[en] The 22S/sub 1/4/ interval (Lamb shift) in muonium was measured to be (1038 +/- 22) MHz in agreement with the prediction of QED. Muonium 2S atoms were formed by the beam-foil method at the Los Alamos Meson Physics Facility. The Lamb shift was measured by observing 2S-2P transitions induced by a microwave electric field. The microwave frequency was tuned from 800 MHz to 1400 MHz to drive the F = 1 → F = 0 and the F = 1 → F = 1 transitions. Measurements of the muonium formation probability are also reported and future experiments are discussed. An intense, pulsed source of thermal positronium was produced at the Lawrence Livermore Laboratory's 100 MeV electron linac. Pulses of 10 ns length containing 104 Ps atoms can be produced using an electron current of 3 μA at 120 pps. The time of flight method has been used to measure the Ps velocity distribution which was verified to be thermal
[en] Electromagnetic self-energy shifts for the 2S states of hydrogenic ions for Z = 10, 20, 30, 40, 50, 60, and 70 are presented. The results are computed nonrelativistically and with retardation according to a recent prescription of ours
[en] While taking into account the nuclear-structure contributions to the Lamb shift, one has to make various subtractions for the two-photon exchange contributions. Such subtractions should be consistent with the structureless part of theory. We study here the subtractions for a two-body atomic systems which consist of a pointlike lepton (an electron or a muon) and a nucleus with spin 0, 1/2, and 1, and find the recoil contribution in order (Zα)5 due to the subtractions for I = 0, 1. The related contribution to the energy levels for I = 1/2 of order (Zα)5*m is called the Salpeter term. (authors)
[en] Adapting an approach used by Feynman for the Lamb shift of an isolated atom, we obtain a nonperturbative expression for the Lamb shift of an atom in a dielectric medium, previously calculated perturbatively [P. W. Milonni, J. Mod. Opt. 42, 1191 (1995)]. The separation of the Lamb and Casimir components of the field energy is greatly simplified, and previous nonperturbative results for the Lamb shift [M. Schaden, L. Spruch, and F. Zhou, Phys. Rev. A 57, 1108 (1998)], based on the generalized argument theorem, are obtained much more easily and directly. copyright 1999 The American Physical Society
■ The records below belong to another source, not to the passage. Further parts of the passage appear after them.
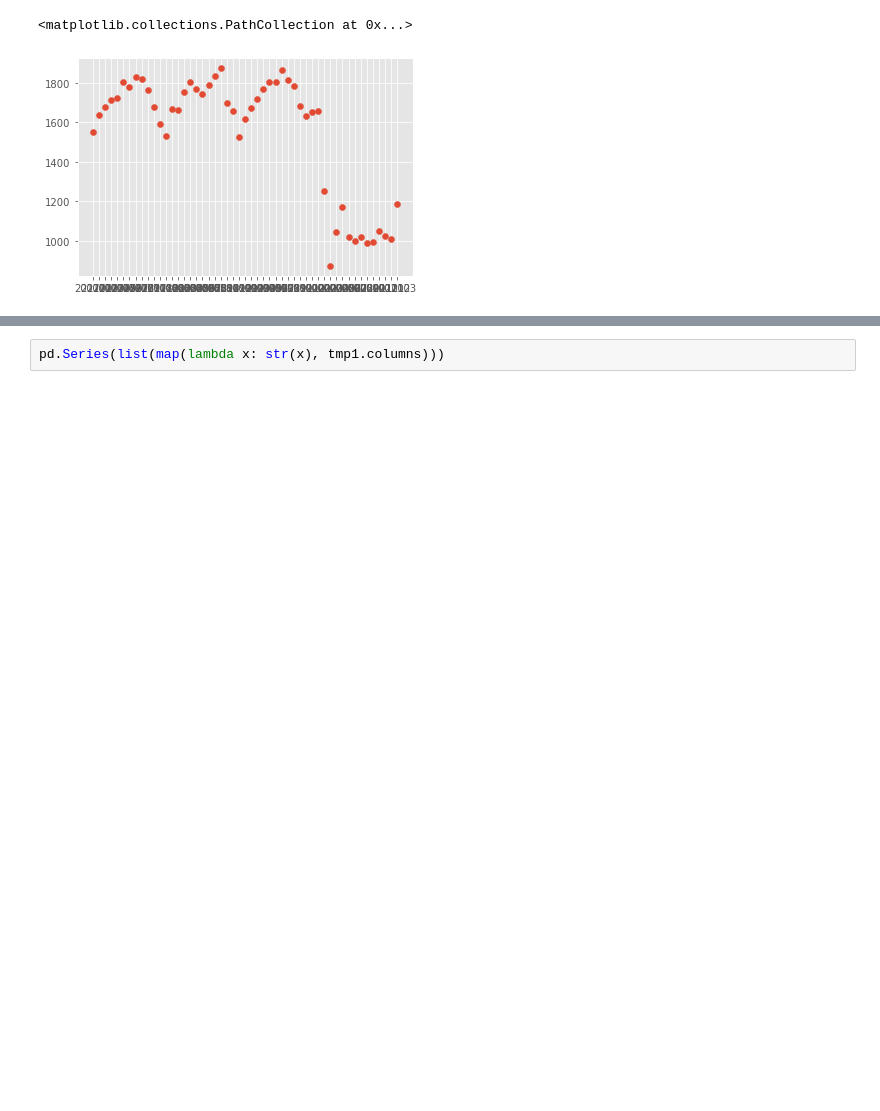
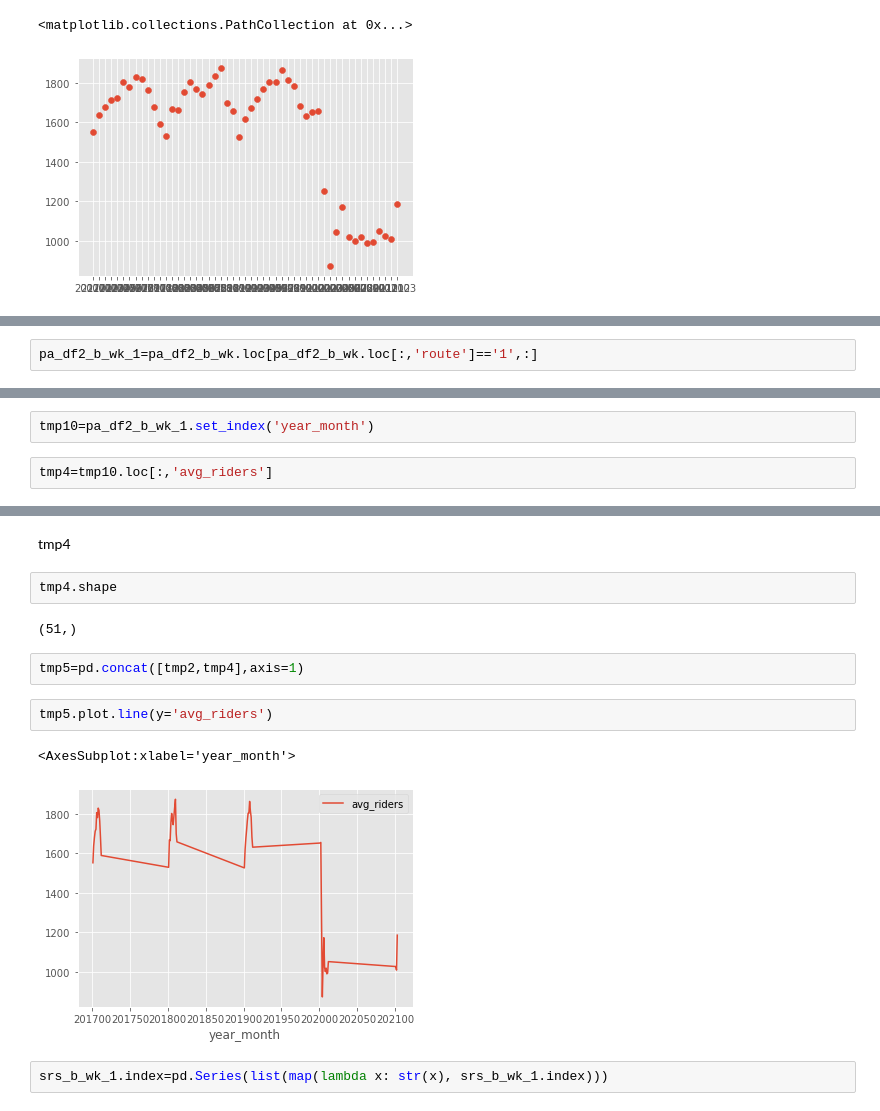
Before and after one commit to gopalsharath/pitt-bus-ridership, a Jupyter notebook: Project 1 Sharath.v1.ipynb, the cells around one changed output, grey strips where cells are left out. Saved outputs shown, nothing was run; the diff lists cells and outputs as text; blank space fills up the shorter version.

Commit message:
Final code to read csv file and create tables and graphs

```diff
--- a/Project 1 Sharath.v1.ipynb
+++ b/Project 1 Sharath.v1.ipynb
@@ -786,0 +807,2 @@ plt.scatter(x=pd.Series(list(map(lambda x: str(x), tmp1.columns))),y=tmp1.iloc[1
+# %%
+pa_df2_b_wk_1=pa_df2_b_wk.loc[pa_df2_b_wk.loc[:,'route']=='1',:]
@@ -786,0 +853,4 @@ plt.scatter(x=pd.Series(list(map(lambda x: str(x), tmp1.columns))),y=tmp1.iloc[1
+# %%
+tmp10=pa_df2_b_wk_1.set_index('year_month')
+# %%
+tmp4=tmp10.loc[:,'avg_riders']
@@ -787,2 +879,15 @@ plt.scatter(x=pd.Series(list(map(lambda x: str(x), tmp1.columns))),y=tmp1.iloc[1
+# %% [markdown]
+tmp4
+# %%
+tmp4.shape
+# %% [output]
+(51,)
+# %%
+tmp5=pd.concat([tmp2,tmp4],axis=1)
+# %%
+tmp5.plot.line(y='avg_riders')
+# %% [output]
+<AxesSubplot:xlabel='year_month'>
+[figure, added]
 # %%
-pd.Series(list(map(lambda x: str(x), tmp1.columns)))
+srs_b_wk_1.index=pd.Series(list(map(lambda x: str(x), srs_b_wk_1.index)))
```
Also changed, not shown: parts of 43 cells of this notebook, 2 other files.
[en] In muonic atoms the Uehling potential (an effect of a free electronic vacuum polarization loop) is responsible for the leading contribution to the Lamb shift causing the splitting of states with Δn = 0 and Δl ≠ 0. Here we consider the Lamb shift in the leading non-relativistic approximation, i.e., within an approach based on a certain Schroedinger equation. That is valid for low and medium Z as long as (Zα)2 << 1. The results is a function of a few parameters, including κ Zαmμ/me, n and l. We present various asymptotics and in particular we study a region of validity of asymptotics with large and small κ. Special attention is paid to circular states, which are considered in a limit of n >> 1. (authors)
[en] The cooperative Lamb shift (CLS) is hard to measure because in samples much larger than a resonant wavelength it is much smaller, for an initially prepared resonantly phased state, than the cooperative decay rate (CDR). We show, however, that if the phasing of the initial state is detuned so that the spatial wave vector is k1 congruent with k0±O((1/R)) (where k0=ω0/c is the resonant frequency), the CLS grows to 'giant' magnitudes making it comparable to the CDR. Moreover, for certain controlled values of detuning, the initial CDR becomes small so that the dynamical Lamb shift (DLS) can be measured over a considerable period of time.